Search the entries for the word "sapiens" and pull out each line that has it.

───── EXCERPTED RECORDS

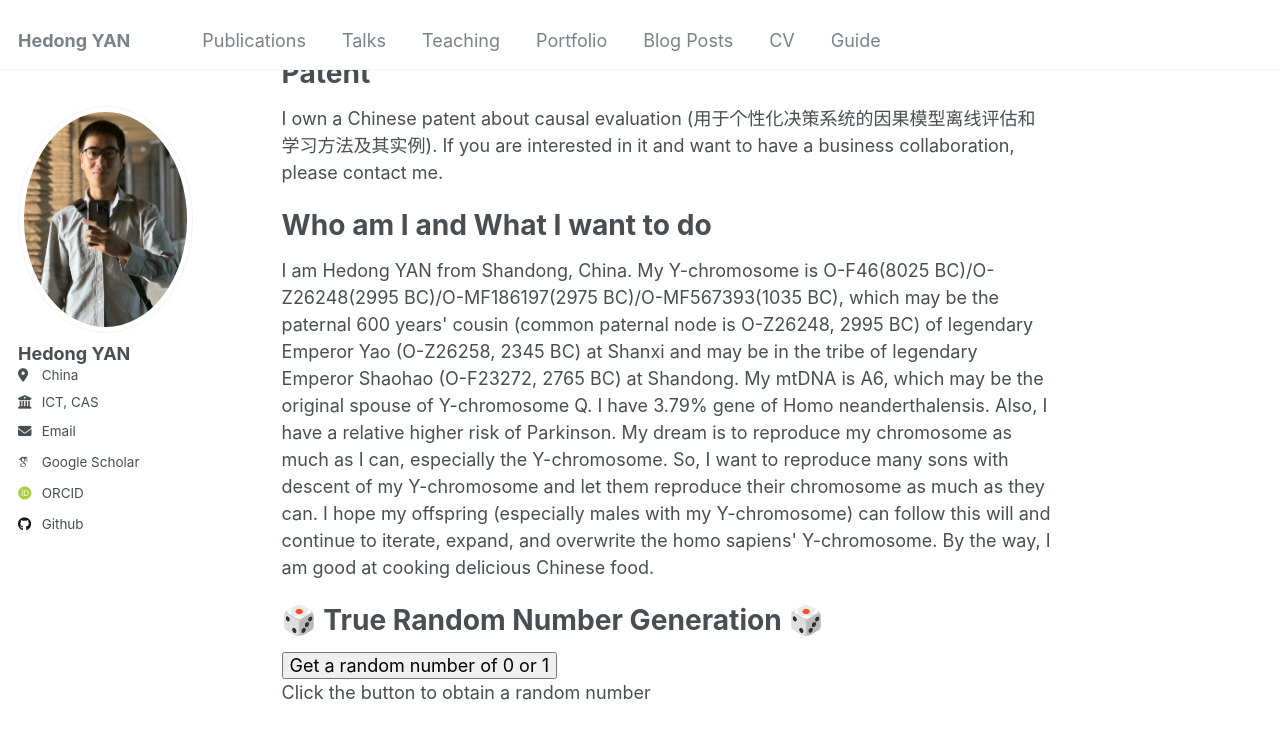
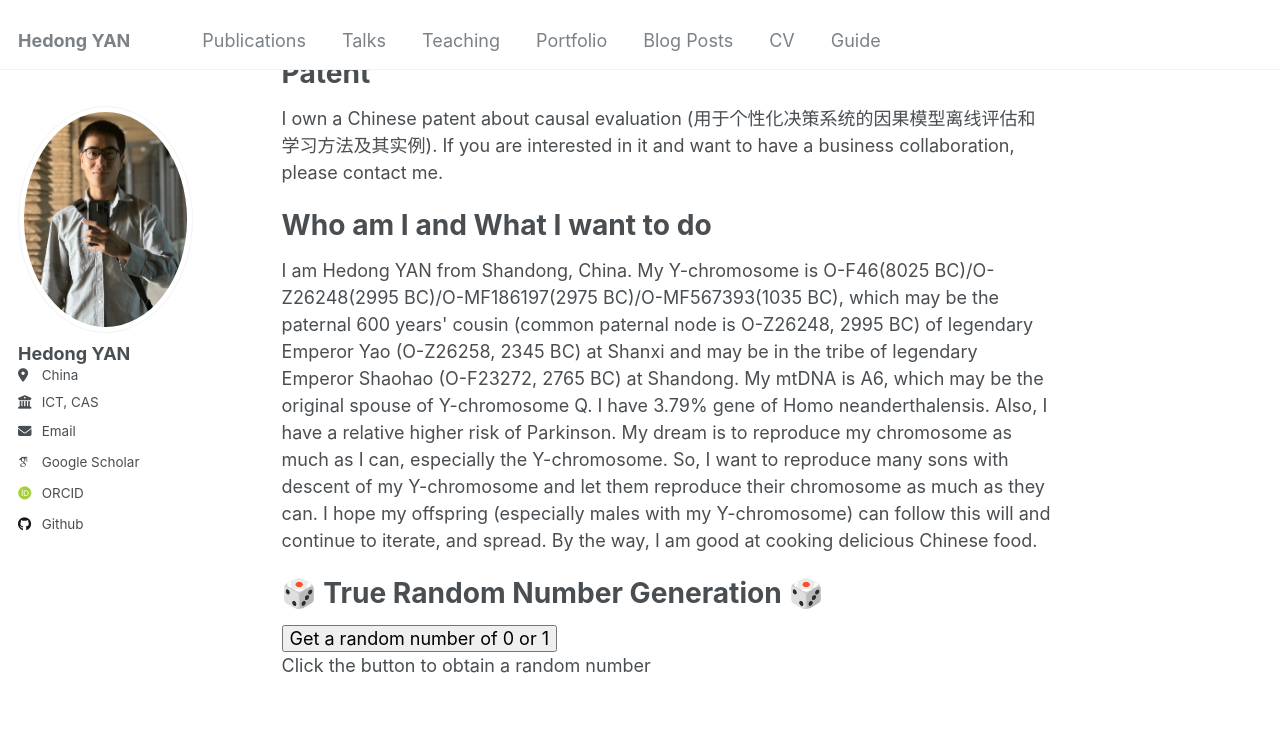
Before and after one commit to hedongyan/hedongyan.github.io, a Jekyll site: the page built from _pages/about.html, in a window 1280 px wide and 900 px high, scrolled down 392 px. Shown: the top 739 px of the window. Built offline with Jekyll 4.4.1, drawn with Linux system fonts in a browser that asks for light colours; some web fonts are replaced.

Commit message:
Update about.html

```diff
--- a/_pages/about.html
+++ b/_pages/about.html
@@ -30,8 +30,8 @@ I developed an open-source repositories (https://github.com/hedongyan/awesome-ca
   I have 3.79% gene of Homo neanderthalensis. Also, I have a relative higher risk of Parkinson.
   My dream is to reproduce my chromosome as much as I can, especially the Y-chromosome.
   So, I want to reproduce many sons with descent of my Y-chromosome and let them reproduce their chromosome as much as they can.
-  I hope my offspring (especially males with my Y-chromosome) can follow this will and continue to iterate, expand,
-  and overwrite the homo sapiens' Y-chromosome.
+  I hope my offspring (especially males with my Y-chromosome) can follow this will and continue to iterate, and spread.
+  <!-- , and overwrite the homo sapiens' Y-chromosome. -->
   <!-- I want to purge all the other males with Y-chromosome and let my offsprings occupy the world.  -->
   <!-- The execution duration is about 1 million years. Hahaha. -->
 
```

──────────

> [SOLUTION TO THE EXERCISE]
-  and overwrite the homo sapiens' Y-chromosome.
+  <!-- , and overwrite the homo sapiens' Y-chromosome. -->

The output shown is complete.